Home > Blogs > Water and Food Blog > Is the glass half empty or full? Unpacking water scarcity

“The technical solutions are there. But we cannot implement the solutions we have because we don’t know how they work at the local level. We need to focus on the national and sub-national level” -Priyam Shyamsundar

One of the most surprising aspects of the Planet Under Pressure (PUP) conference has been the general agreement that technical solutions alone will not bring about the desired changes needed to address the different problems facing global systems.

Many leading scientists at the conference this week have called for more ‘dialogue’, more collective action and collaboration. Likewise, they have called for a radical reform of institutions. In her presentation on options for increased planetary stewardship, Georgina Mace showed that purely technical interventions hold the highest risk with least potential rewards.
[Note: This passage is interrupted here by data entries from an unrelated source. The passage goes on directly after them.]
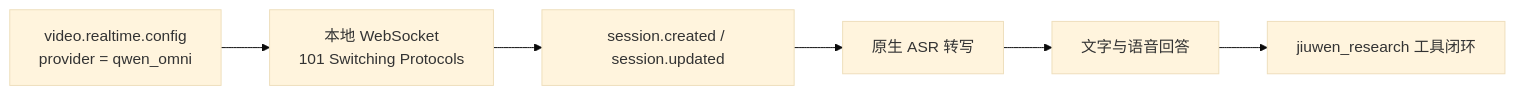
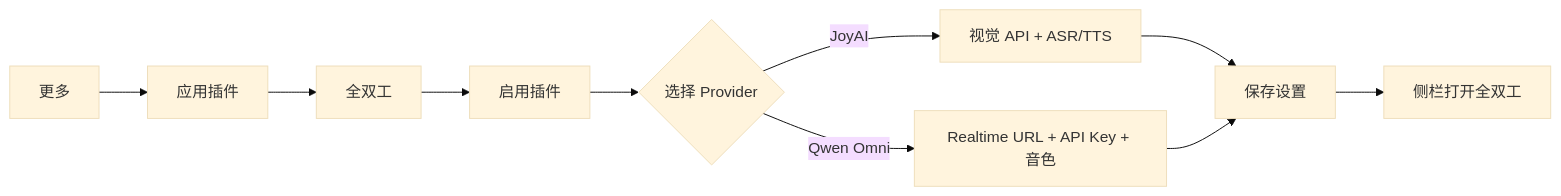
One commit to openJiuwen-ai/jiuwenclaw changed the second of 3 diagrams in docs/zh/全双工.md. Above: the diagram before and after it, drawn with Mermaid (base theme). The commit also changed other lines of this file and 1 other file, not shown here.

````diff
--- a/docs/zh/全双工.md
+++ b/docs/zh/全双工.md
@@ -419,8 +70,12 @@
 ```mermaid
 flowchart LR
-    A["video.realtime.config<br/>provider = qwen_omni"] --> B["本地 WebSocket<br/>101 Switching Protocols"]
-    B --> C["session.created / session.updated"]
-    C --> D["原生 ASR 转写"]
-    D --> E["文字与语音回答"]
-    E --> F["jiuwen_research 工具闭环"]
+    A["更多"] --> B["应用插件"]
+    B --> C["全双工"]
+    C --> D["启用插件"]
+    D --> E{"选择 Provider"}
+    E -->|"JoyAI"| J["视觉 API + ASR/TTS"]
+    E -->|"Qwen Omni"| Q["Realtime URL + API Key + 音色"]
+    J --> S["保存设置"]
+    Q --> S
+    S --> O["侧栏打开全双工"]
 ```
````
This emerging consensus echoes the CGIAR Challenge Program on Water and Food (CPWF)’s program message, which emphasizes the need to improve water productivity in a sustainable and poverty-focused manner through benefit-sharing and institutional reform.

This week at PUP, Simon Cook, the newly appointed leader of the CGIAR Research Program on Water, Land and Ecosystems, presented the findings of CPWF’s Basin Focal Project, a cornerstone project for the program’s message.

The findings, recently published in a book entitled Water, Food and Poverty in River Basins: Defining the Limits, challenge the conventional wisdom that as global population increases the demands on food and water systems will inevitably push river basins over the edge and lead to a major world water crisis.

The results are based on four years (2006-2010) of extensive research on the state of ten of the world’s major river basins. The research stresses four basic messages:

  1. Overall basins are capable of supporting populations in 2050, particularly if productivity of rain-fed systems is increased. However, the path to sustainability depends on appropriate policies and institutions. As Professor Aswis Biswas points out in the book’s preface, “… the world is facing a water crisis not because of physical scarcity of water but because of poor management practices in nearly all countries of the world.”
  2. The study also found opportunities to intensify and improve production while protecting essential environmental services, particularly in rainfed areas. In Africa, it was found that the vast majority of cropland is rainfed and only about four percent of available water is captured for crops and livestock. The CPWF’s Nile Basin work in Ethiopia is focused on rainwater management strategies.
  3. Technical solutions need institutional support. Water institutions that are completely fragmented need to be  radically reformed. The study found water-related conflicts will continue if particular issues like food security and energy production are considered in isolation from one another. In most areas there is a complete fragmentation of how river basins are managed amongst different actors and even countries where the water needs of different sectors – agriculture, industry, environment and mining – are considered separately rather than as interrelated and interdependent.
  4. Likewise, policy needs to take into account all the different ways that water basins are used, including how fish and livestock figure into local livelihoods and diets. For example, the researchers found that in the Niger basin, freshwater fisheries support 900,000 people, while 40 million people in the Mekong depend on fisheries for at least part of the year. In the Nile, researchers note that almost half of the water in the basin flows through livestock systems.

The researchers recommend the establishment of policies that promote collaborative behavior, and support sharing of benefits and risks. CPWF is focusing on benefit sharing mechanisms in the Andes Systems of River basins, where there are numerous clashes between various sectors vying for water resources.

These approaches will be integrated into the recently launched CGIAR Research Program on Water, Land and Ecosystems, which is led by the International Water Management Institute (IWMI). The program aims to address some of the world’s most pressing problems related to boosting food production and improving livelihoods, whilst simultaneously protecting the environment.  The focus is on the following areas: irrigation, rainfed agriculture, river basin management, resource use and recovery, and information.

As the CRP5′s new director Simon Cook concluded, “This new program will not address these areas separately, but in an integrated manner to ensure we are having real impact on how natural resource are managed”.